Makande Women's Group members
10 March 21
20 July 24
Breaking the Barriers
Eagles Relief and Development Programme
Climate Change, Energy, Food, Gender, Impact, Livelihoods
A Welsh version of the film focusing on the Makande Women's Group and Janet Ben, showcasing their Boabab juice making production.
Makande Women's Group is a Women-Led Sustainable Energy Enterprise (WLSEE) that makes baobab juice, supported by Christian Aid through the EU-funded Breaking the Barriers programme.
In Malawi, the combination of gender inequality, energy poverty, financial exclusion and the impacts of climate change makes life especially challenging for rural women. Women face constraints including lack of assets, limited income and restricted access to finance and credit.
To tackle these issues, the Breaking the Barriers programme (Feb 2018 - March 2022) is supporting women to establish their own sustainable energy businesses and promote gender equality.
As of May 2021, the project has directly supported 875 women, organised into 38 cooperatives, (known as Women-Led Sustainable Energy Enterprises (WLSEEs)), including Makande, Tsapa and Mvivi women’s groups. The women are supported with business management and training, as well as infrastructure support such as processing units, solar-powered dryers and juice-making machines. They also have a unique opportunity to access reduced interest bank loans to help get their businesses off the ground, and receive support in challenging gender imbalances in their homes and wider communities.
Since the start of the project in 2018, the women’s average monthly income has increased by 10%, which will continue to grow as the groups increase their production and sales. And 37% of women indicate that their confidence has increased to engage with the local authorities to advocate for their demands.
As well as transforming the lives of the 875 women cooperative members, the new sustainable energy businesses have so far created 188 jobs for the wider community. For example, local men and women have been recruited for full-time positions such as guards and accounting assistants and are paid a monthly salary, while other community members are provided with part-time contract work such as the installation and maintenance of machinery.
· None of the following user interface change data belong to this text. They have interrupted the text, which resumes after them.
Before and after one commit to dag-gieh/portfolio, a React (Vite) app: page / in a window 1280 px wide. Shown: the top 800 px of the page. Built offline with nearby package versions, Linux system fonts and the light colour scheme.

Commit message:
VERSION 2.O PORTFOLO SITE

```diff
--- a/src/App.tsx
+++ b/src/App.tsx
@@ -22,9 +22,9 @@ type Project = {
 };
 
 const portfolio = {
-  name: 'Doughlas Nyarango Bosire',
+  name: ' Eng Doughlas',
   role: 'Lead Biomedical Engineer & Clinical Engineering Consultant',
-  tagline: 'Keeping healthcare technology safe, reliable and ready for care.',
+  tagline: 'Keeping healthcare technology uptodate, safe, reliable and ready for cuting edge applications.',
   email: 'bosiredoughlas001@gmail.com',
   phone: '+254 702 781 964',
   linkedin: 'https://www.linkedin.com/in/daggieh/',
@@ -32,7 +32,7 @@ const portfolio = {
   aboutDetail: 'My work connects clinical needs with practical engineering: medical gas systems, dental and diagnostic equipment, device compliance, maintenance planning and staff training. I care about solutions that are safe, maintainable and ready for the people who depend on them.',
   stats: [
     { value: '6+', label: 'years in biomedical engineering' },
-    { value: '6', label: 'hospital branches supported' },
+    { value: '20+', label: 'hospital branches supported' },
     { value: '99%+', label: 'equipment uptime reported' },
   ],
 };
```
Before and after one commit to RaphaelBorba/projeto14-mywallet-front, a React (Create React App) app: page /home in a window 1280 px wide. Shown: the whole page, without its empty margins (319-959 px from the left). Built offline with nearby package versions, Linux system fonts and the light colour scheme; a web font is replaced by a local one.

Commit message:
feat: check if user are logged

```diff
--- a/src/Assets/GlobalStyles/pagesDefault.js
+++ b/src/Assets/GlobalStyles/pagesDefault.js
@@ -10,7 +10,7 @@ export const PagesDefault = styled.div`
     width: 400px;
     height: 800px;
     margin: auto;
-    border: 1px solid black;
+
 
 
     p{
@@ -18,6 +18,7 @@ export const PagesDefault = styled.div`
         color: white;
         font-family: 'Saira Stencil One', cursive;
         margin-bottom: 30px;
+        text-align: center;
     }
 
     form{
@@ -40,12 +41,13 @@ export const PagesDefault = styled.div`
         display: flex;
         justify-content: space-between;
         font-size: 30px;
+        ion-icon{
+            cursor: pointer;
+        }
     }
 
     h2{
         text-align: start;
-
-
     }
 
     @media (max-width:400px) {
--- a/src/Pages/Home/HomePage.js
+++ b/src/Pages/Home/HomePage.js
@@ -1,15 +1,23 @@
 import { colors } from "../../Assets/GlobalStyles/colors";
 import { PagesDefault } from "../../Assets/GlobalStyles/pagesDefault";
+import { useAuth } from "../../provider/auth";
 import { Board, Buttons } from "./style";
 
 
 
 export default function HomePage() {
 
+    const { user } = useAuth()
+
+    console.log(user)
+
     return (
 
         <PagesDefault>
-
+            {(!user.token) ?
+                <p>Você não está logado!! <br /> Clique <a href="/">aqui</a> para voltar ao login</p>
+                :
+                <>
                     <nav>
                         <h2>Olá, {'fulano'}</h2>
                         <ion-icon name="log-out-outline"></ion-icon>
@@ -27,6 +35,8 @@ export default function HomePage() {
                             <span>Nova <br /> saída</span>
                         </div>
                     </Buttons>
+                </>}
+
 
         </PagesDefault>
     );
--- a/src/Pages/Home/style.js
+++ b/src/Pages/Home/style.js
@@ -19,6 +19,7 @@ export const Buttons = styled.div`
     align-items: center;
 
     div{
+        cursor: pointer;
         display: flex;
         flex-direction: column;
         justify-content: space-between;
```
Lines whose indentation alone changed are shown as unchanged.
At its close, the project expects to reach 1,189,113 people in the three districts with access to jobs and markets where they can sell their products and increase their income.
More details on the BtB programme are in the Content-Gathering Field Report.